To:  <ASKERIC_UPDATE@xxxxxxxxxxxxxxxx>
Sent: Fri, 31 Jan 2003 14:30:05 -0500
Subject: AskERIC Update, February 2003
AskERIC Update
January 2003
Volume 3, Issue 2
Available Online at:


1. Database Tip
2. Website Additions
       * Lesson Plans
       * Resource Collection
       * Question Archive
3. Question of the Month

Database Tip:

We have received questions from a number of you asking if you can use
bibliographic programs like ProCite, EndNote, or Reference Manager with
our version of the ERIC database.  Unfortunately, the version of ERIC
available on the AskERIC site is not Z39.50 compliant, which is a
requirement for most bibliographic programs to download information.  We
are not aware of a freely-available online version of the database that
supports the Z39.50 standard.

You can find more information about these programs, including versions of
the database they support at:

ProCite Technical Support

EndNote Technical Support

Reference Manager Technical Support

You may also be able to use ProCite, EndNote, or Reference Manager with
ERIC on CD-ROM.  Please check with your local library for what version of
ERIC on CD-ROM may be available, and whether that version is compliant
with the program you'd like to use.

If you have further questions about Z39.50 compliance, Ask An ERIC Expert!

Watch to see who wins the Grammy on February 23 ABC
Chosen Best Documentary Non Fiction Category
-- New York Film Critics Circle 12/16/02
2 Grammy nominee - Best Movie Soundtrack 1/7/02
People Magazine Review:- Bottom Line - Note Perfect

Website Additions:


We added 10 new lesson plans in the following subject areas (grade levels
are listed next to each title):

Egyptian Tomb Paintings (6-8)
The Emotive Flag (K-12)

Foreign Language:
Planning a Vacation to Spain (7-8)

Information Literacy:
Searching the Web (6-12; Higher Education)

Language Arts:
The Open Window, by Saki (7-9)

Physical Education:
Gymdoor Tennis (9-12)

The Beating Heart (2)
Colors in the Leaves (1-4)
Primary Colors: Additive and Subtractive (3-4)
A Racin' Heart (5-6)

To view these lesson plans, please visit our Latest Lesson Plans page at:

Looking for a way to share your lesson plans with other educators, online?
Why not submit your lesson plan to AskERIC! We are always looking for
innovative lessons to add to our Lesson Plan collection.


In January we added 40 new resources to our collection. Highlights from
our newest additions include new resource files on Accreditation, Computer
Science, Outdoor Education, and School Readiness.
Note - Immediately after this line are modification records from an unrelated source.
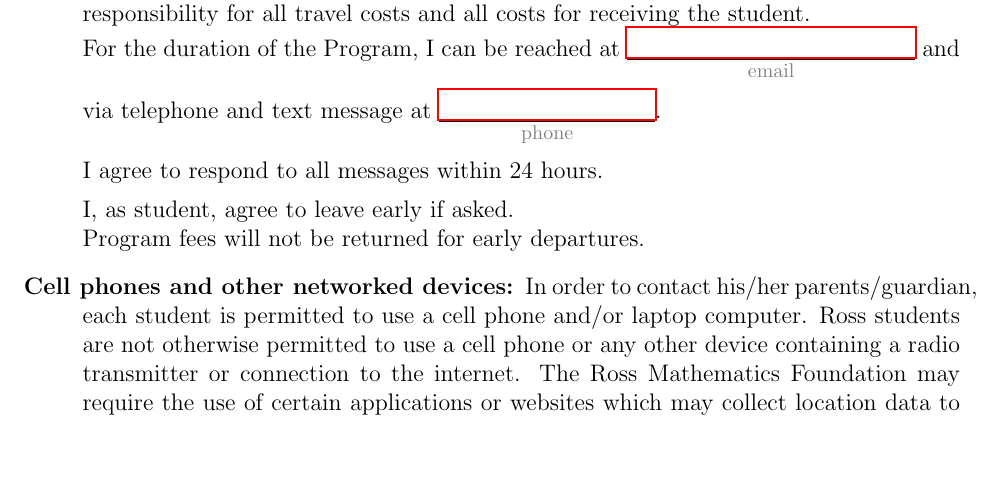
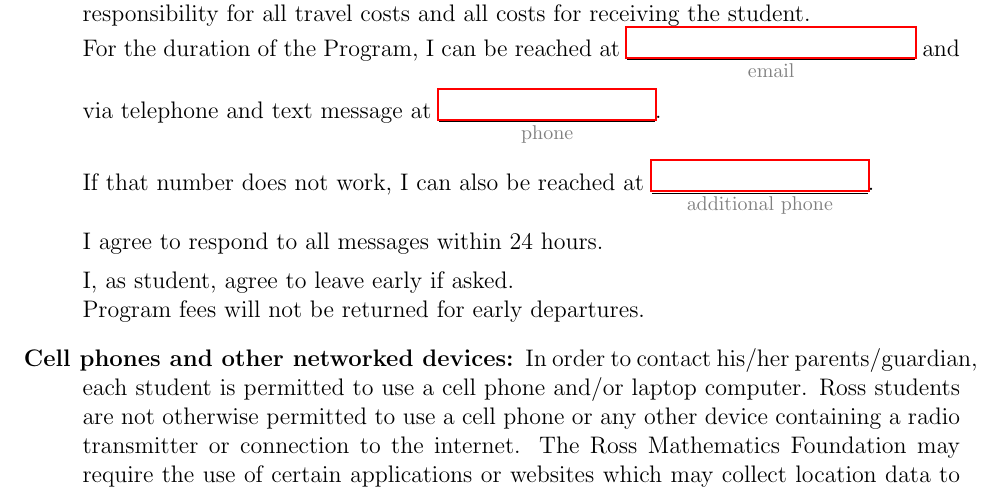
Before and after one commit to rossprogram/materials, a LaTeX document (participation-agreement.tex): part of page 1 of 3, cut so that both start at the same text, the shorter picture padded with empty space. Compiled offline with pdfLaTeX.

Commit message:
second phone

```diff
--- a/participation-agreement.tex
+++ b/participation-agreement.tex
@@ -31,6 +31,8 @@ to be held at Ohio Dominican University from \startsunday\today\ through
   For the duration of the Program, I can be reached at
   \blank{2in}{email}{email} and via telephone and text message at
   \blank{1.5in}{phone}{phone}. \\[5pt]
+ If that number does not work, I can also be reached at
+  \blank{1.5in}{additional phone}{additional phone}. \\[5pt]
    I agree to respond to all messages within 24 hours. \\[1ex]
 I, as student, agree to leave early if asked.  \\
 Program fees will not be returned for early departures.
```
For a complete list of
the latest Internet sites, organizations, and ERIC Resources added, please
visit the following URLs:

January 15, 2003
Highlights resources added in the first half of January.

January 31, 2003
Highlights resources added in the second half of January.


This month we've added four new responses to our Question Archives.

* Do you have information about teaching forensic science in grades 5-12?

* How can I create a safe environment for the homosexual students in my

* Do you have any information about librarian education?

* Do you have any information about teaching media literacy?

For a complete list of all the latest responses added to our Question
Archive, including links to the responses highlighted above, please go to
this URL:

Question of the Month:

Q. What information do you have about alternative schools for at-risk

A. In response to this request, we have included Internet resources which
provide an overview of alternative schools/alternative education. We have
also conducted a search of the ERIC database using the terms
'nontraditional education' (Descriptor) and 'alternative schools'
(Keyword). We found many resources that may be helpful; they are listed


* ERIC Clearinghouse on Educational Management - Trends and Issues
School Choice: Alternative Schools
Discusses the Purposes of Early Alternative Schools, Characteristics of
Alternative Schools, Types of Alternative Schools, and Problems and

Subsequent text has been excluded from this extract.